NPS Fundamentals: Introductory Concepts for New Employees lays the foundation for a number of the topics that will be covered in the NPS Residential program.
The National Park Service has many training centers as well as connections with partner training centers. Learn more about each one in this resource.
This resource provides guidance and outlines the processes content contributors must follow if they want to share media content on the CLP.
Learn the 5 NPS core values, understand why different values exist for different organizations, and recognize how core values are distinct drivers of organizational culture.
This resource will introduce you to the international component of the NPS mission and what you can do to help support the international goals of the NPS.
In this resource, you will find a list of links to digital research on the history of enslavement in the National Capital Area.
Selecting nursery stock or creating specifications for planting can have a large impact on successful plant establishment in the cultural landscape.
This annotated list contains some of the many important laws that apply directly and indirectly to the daily operations of the National Park Service.
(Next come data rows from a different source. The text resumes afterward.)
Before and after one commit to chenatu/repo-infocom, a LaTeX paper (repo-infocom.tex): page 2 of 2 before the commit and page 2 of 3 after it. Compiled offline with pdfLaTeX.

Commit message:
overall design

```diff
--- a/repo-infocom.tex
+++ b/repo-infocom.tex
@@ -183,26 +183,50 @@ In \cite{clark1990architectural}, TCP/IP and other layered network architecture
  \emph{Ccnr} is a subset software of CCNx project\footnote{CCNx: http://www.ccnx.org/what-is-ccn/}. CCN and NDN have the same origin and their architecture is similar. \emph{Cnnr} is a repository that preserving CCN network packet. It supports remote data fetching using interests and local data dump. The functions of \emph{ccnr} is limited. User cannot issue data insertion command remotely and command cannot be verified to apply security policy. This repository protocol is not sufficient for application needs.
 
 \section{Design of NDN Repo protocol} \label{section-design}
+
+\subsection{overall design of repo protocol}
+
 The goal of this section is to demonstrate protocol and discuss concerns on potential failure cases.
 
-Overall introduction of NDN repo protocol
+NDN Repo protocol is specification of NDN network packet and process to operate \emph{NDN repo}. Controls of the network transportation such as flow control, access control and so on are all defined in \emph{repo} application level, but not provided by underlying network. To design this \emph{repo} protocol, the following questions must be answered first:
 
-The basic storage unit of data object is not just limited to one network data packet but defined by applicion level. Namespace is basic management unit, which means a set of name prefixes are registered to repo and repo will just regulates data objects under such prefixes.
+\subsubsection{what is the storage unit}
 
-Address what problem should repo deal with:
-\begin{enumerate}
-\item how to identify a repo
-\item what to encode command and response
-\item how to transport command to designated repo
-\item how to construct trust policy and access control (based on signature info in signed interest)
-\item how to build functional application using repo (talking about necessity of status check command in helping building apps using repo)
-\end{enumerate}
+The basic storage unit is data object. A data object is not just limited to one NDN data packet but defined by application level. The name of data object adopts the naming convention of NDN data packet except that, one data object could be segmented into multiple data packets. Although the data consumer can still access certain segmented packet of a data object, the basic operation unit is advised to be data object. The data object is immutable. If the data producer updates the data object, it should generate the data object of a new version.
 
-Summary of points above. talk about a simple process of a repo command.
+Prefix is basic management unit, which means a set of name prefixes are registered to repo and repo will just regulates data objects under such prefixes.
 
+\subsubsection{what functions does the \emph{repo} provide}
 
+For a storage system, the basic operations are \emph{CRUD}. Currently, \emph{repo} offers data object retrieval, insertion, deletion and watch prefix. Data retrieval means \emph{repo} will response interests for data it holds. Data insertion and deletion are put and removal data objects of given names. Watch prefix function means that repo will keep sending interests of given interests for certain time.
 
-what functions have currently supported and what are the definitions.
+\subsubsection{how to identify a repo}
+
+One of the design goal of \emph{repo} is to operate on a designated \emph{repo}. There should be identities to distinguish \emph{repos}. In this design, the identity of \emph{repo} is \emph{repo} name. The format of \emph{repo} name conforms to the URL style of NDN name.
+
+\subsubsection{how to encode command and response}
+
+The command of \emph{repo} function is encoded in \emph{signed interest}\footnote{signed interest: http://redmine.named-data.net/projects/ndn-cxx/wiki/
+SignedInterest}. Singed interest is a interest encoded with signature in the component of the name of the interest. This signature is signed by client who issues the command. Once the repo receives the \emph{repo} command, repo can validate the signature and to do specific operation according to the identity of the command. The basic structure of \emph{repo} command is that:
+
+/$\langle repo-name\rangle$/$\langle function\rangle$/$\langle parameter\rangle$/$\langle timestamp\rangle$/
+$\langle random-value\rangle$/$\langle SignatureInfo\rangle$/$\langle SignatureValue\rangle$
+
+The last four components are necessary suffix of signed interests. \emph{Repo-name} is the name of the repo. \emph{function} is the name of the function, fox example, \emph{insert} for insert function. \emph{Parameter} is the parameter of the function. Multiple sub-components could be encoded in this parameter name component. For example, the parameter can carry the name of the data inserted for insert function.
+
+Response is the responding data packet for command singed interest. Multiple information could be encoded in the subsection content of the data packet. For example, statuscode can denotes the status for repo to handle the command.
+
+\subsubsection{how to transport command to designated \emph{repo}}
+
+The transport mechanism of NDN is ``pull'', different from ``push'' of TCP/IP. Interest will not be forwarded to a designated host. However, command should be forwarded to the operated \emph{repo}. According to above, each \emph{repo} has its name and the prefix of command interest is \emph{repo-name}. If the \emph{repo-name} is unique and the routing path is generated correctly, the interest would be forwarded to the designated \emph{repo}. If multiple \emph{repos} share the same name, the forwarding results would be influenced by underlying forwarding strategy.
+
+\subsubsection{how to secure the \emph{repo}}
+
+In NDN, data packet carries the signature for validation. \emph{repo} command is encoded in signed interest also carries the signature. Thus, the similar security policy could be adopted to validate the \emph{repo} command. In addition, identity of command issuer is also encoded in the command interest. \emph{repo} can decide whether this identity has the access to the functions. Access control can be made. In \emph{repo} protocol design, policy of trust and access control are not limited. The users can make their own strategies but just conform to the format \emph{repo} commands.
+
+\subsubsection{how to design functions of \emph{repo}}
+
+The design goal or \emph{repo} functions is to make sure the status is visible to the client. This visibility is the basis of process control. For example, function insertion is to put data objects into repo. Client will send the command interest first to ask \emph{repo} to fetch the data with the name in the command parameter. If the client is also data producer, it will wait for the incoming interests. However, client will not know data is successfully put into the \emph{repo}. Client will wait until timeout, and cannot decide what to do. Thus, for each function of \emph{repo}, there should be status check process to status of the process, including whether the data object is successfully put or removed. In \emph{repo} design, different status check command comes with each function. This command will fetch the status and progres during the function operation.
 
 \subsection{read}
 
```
Learn how to gain access to the collection of Cultural Landscape Guidance Documents on the Integrated Resource Management Applications (IRMA).
The word “steward” for the National Park Service (NPS) means a manager, administrator, or guardian who cares for the public parks, resources, values.
The National Park Service uses planning to bring logic, analysis, public involvement, and accountability into the decision-making process.
The NPS national headquarters and support centers are collectively called the Washington Support Office (WASO).
Whether private or public, all organizations and companies have their own unique culture, including the National Park Service.
Learn the history behind Mission 66 and how the era greatly enlarged the park system and expanded entire categories of parks.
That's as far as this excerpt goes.